Story: While British had India as one of its entities and win Olympics in its own name (as British India) rather than as a country India, after Independence, there was nobody to drive our countryâ€™s sportsmen in taking our country to its glory under the title of Independent India unless Tapan Das (Akshay Kumar) toiled his sweat and blood to take our countryâ€™s pride and glory one level up and a golden feather in its hat with winning its Gold in the Olympics Hockey Championship.
Following this premise, Gold comes as a movie based on historic events pre and post-Independence, where after incessant efforts with numerous failures, there comes a moment of ultimate achievement that goes down in the golden words of History.
Review: Post watching the trailer, it isnâ€™t a herculean task to more or less figure out the plot.

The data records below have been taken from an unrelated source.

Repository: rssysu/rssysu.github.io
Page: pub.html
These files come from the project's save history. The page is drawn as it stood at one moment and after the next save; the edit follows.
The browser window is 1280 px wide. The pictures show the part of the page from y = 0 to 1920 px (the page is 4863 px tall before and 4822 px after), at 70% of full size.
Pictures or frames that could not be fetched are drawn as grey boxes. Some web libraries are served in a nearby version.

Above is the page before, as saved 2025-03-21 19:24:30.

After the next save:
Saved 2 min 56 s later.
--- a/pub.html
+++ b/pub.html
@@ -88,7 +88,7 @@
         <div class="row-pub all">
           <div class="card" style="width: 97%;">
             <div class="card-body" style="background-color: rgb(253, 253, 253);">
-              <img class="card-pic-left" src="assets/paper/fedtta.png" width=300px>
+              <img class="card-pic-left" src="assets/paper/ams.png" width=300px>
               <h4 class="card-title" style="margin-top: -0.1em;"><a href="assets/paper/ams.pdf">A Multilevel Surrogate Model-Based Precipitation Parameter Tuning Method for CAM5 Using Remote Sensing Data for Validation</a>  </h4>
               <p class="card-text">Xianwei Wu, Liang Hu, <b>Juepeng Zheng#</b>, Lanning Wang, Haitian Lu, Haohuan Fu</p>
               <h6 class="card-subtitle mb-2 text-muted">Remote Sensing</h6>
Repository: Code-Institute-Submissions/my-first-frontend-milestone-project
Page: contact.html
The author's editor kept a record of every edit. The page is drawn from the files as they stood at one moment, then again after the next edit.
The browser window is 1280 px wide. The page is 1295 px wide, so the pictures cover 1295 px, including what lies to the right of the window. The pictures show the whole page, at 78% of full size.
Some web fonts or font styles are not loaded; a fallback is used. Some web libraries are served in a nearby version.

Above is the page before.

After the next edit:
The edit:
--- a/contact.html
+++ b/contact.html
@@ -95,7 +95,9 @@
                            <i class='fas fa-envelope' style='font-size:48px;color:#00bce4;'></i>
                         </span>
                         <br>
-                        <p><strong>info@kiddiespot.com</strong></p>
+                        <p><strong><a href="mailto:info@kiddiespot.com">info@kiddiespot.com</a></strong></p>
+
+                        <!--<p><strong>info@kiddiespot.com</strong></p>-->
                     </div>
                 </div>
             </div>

So, once you are aware of what the film would roll out to be, it leaves a lesser scope for the element of surprise or the fact that there might be something you didnâ€™t expect. So, for one half of the film, you might witness it drag through to get to its second half.
It seems sluggish pre interval when there pretty much exist lesser reasons to quote it as an interesting watch only until it reaches the second half where the excitement levels shoot and the unexpected elements of the film finally begin to roll.
Amidst the film there are unexpected sequences that take you down the history lane when the intolerance and angst of our people had effused in the form of riots. Â
The film takes you to a different era altogether in the year 1948, a year post Independence and well, I wouldnâ€™t keep away from eulogising every iota of an effort that has been put into recreating that time. From the sequences of the riots to recreating 1948 Olympics, it takes a great expertise and this causes for me to cheer all those behind the scenes.
So, a great screenplay there!
With as seasoned actors as Akshay Kumar, appreciation falls short of words. His portrayal, diction and emulation of a Bengali strikes the touch of authenticity more than just acting which can only be pulled off with artists as great as him. This flick brings Mouni Royâ€™s foray into the Hindi Films. While hers was a small role to play, yet whatever portions she came forward with were plausible.
As an entirety, the flick is slow and dull initially, yet it resurrects in the second half while regaining the involvement and engrossment.
Considering all the aspects, departments and an overall, I would give this movie 3 out of 5 stars.